Back then, emergency service personnel struggled to communicate effectively with each other as both underground trains and London buses were targeted by terrorists. The UKP £107m Airwave system went operational at the end of last year.
Unfortunately, the same ability to communicate underground will not now be extended to the general public. The Transport for London plan to bring mobile phone coverage to the Tube would appear to have gone nowhere, slowly.
This despite TfL admitting that there is a growing demand for just that coverage, especially as London wants to be seen as a technology leader as the world watches when the Olympic Games arrive in 2012. It's not the first time TfL has hit problems involving the Olympics, as we reported last year.
TfL never even got as far as running the planned underground coverage trials, and a spokesperson has now told Silicon.com that "the market has yet to provide us with a credible proposal for enabling mobile phone use on the Tube."

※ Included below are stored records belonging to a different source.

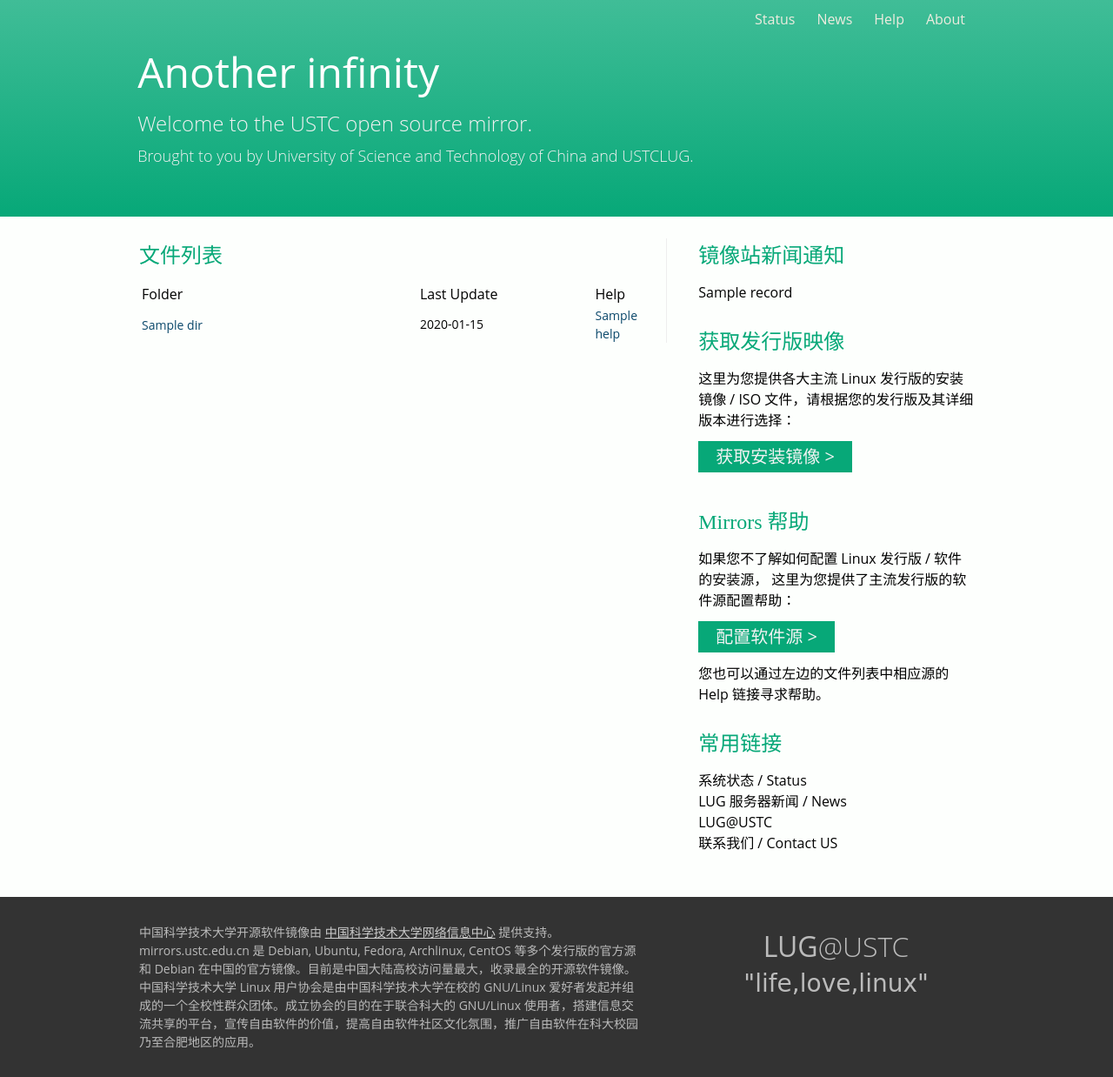
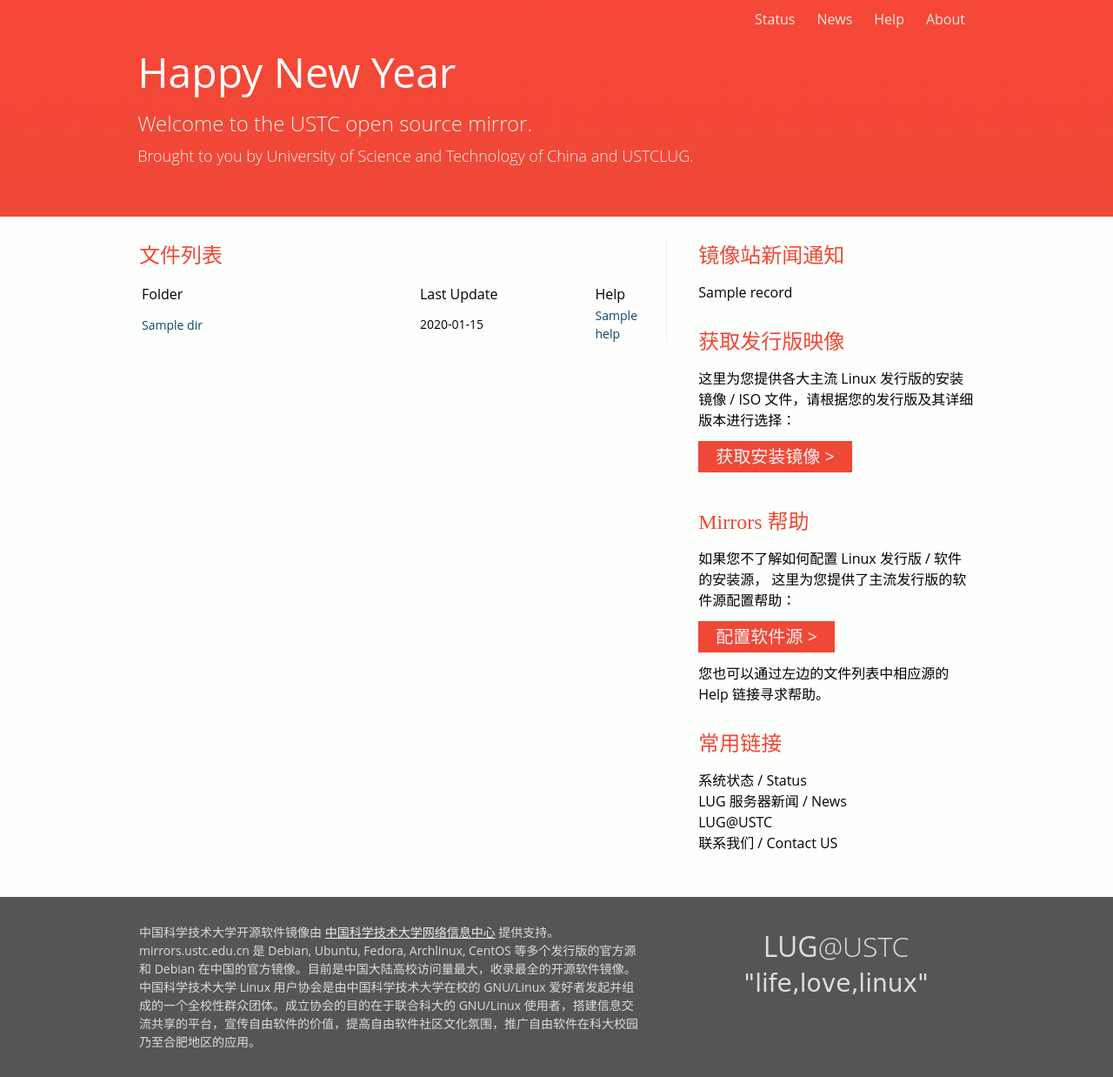
Before and after one commit to ustclug/mirrors-index, a Python web app: template templates/index.html in a window 1280 px wide. Shown: the whole page at 87% size. Run offline with Jinja, Linux system fonts and the light colour scheme; the template is opened without the code that fills it: most values are stand-ins (such as "Sample title", 1, 10 or a date in 2020); some web fonts are replaced.

Commit message:
new year theme

```diff
--- a/templates/header.html
+++ b/templates/header.html
@@ -8,7 +8,7 @@
 </div>
 <div id="welcome">
     <div id="intro">
-        <h1>Another infinity</h1>
+        <h1>Happy New Year</h1>
         <h2>Welcome to the USTC open source mirror.</h2>
         <p>Brought to you by University of Science and Technology of China and USTCLUG.</p>
         <br>
--- a/templates/style.html
+++ b/templates/style.html
@@ -36,13 +36,13 @@
 #welcome{
     /*width: 100%;*/
     padding: 40px 15px 40px 0px;
-    background: #40bd97; /* Old browsers */
-    background: -moz-linear-gradient(top, #40bd97 0%, #07a878 100%); /* FF3.6+ */
-    background: -webkit-gradient(linear, left top, left bottom, color-stop(0%,#40bd97), color-stop(100%,#07a878)); /* Chrome,Safari4+ */
-    background: -webkit-linear-gradient(top, #40bd97 0%,#07a878 100%); /* Chrome10+,Safari5.1+ */
-    background: -o-linear-gradient(top, #40bd97 0%,#07a878 100%); /* Opera 11.10+ */
-    background: -ms-linear-gradient(top, #40bd97 0%,#07a878 100%); /* IE10+ */
-    background: linear-gradient(to bottom, #40bd97 0%,#07a878 100%); /* W3C */
+    background: #f64737; /* Old browsers */
+    background: -moz-linear-gradient(top, #f64737 0%, #ef4836 100%); /* FF3.6+ */
+    background: -webkit-gradient(linear, left top, left bottom, color-stop(0%,#f64737), color-stop(100%,#ef4836)); /* Chrome,Safari4+ */
+    background: -webkit-linear-gradient(top, #f64737 0%,#ef4836 100%); /* Chrome10+,Safari5.1+ */
+    background: -o-linear-gradient(top, #f64737 0%,#ef4836 100%); /* Opera 11.10+ */
+    background: -ms-linear-gradient(top, #f64737 0%,#ef4836 100%); /* IE10+ */
+    background: linear-gradient(to bottom, #f64737 0%,#ef4836 100%); /* W3C */
 }
 #intro{
     margin:0 auto;
@@ -75,7 +75,7 @@
     margin:25px auto;
 }
 #filelist h3{
-    color:#07A878;
+    color:#ef4836;
     font-family: "Open Sans","Ubuntu","Hiragino Sans GB", "Wenquanyi Micro Hei", "WenQuanYi Micro Hei Mono", "WenQuanYi Zen Hei", "WenQuanYi Zen Hei", "Apple LiGothic Medium", "STXihei", "ST Heiti", "WenQuanYi Zen Hei Sharp";
     font-weight:100;
     font-size:24px;
@@ -148,7 +148,7 @@
     margin-bottom: 25px;
 }
 #sidebar h3{
-    color:#07A878;
+    color:#ef4836;
     font-family: "Hiragino Sans GB", "Wenquanyi Micro Hei", "WenQuanYi Micro Hei Mono", "WenQuanYi Zen Hei", "WenQuanYi Zen Hei", "Apple LiGothic Medium", "STXihei", "ST Heiti", "WenQuanYi Zen Hei Sharp";
     font-weight:300;
     font-size:24px;
@@ -167,7 +167,7 @@
 }
 .btn{
     display: inline-block;
-    background-color: #07A878;
+    background-color: #ef4836;
     margin:12px auto 12px auto;
     padding:3px 20px;
     line-height: 1.5em;
@@ -184,11 +184,11 @@
 
 }
 .btn:hover{
-    background-color:#40BD97;
+    background-color:#f64737;
 }
 #footer{
-    background-color: #333;
-    color:#bbb;
+    background-color: #555;
+    color:#ddd;
     padding:30px 0;
 }
 #footercontent{
@@ -203,7 +203,7 @@
     line-height: 1.5em;
 }
 #footerleft a{
-    color:#ccc;
+    color:#eee;
 }
 #footerright{
     width:33%;
@@ -253,7 +253,7 @@
     font-weight:300;
     font-size:22px;
     padding:8px 20px;
-    background-color: #07A878;
+    background-color: #ef4836;
     color:#FCFCFC;
 }
 .modalcontent{
```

TfL admits it is technically possible, as indeed Glasgow knows all too well as the Scottish city already has O2 mobile phone coverage for the underground system there, but claims that the project costs are just too prohibitive at this time.
Despite being 'open' to commercial approaches, TfL has no active plans to deploy any cellular technology underground.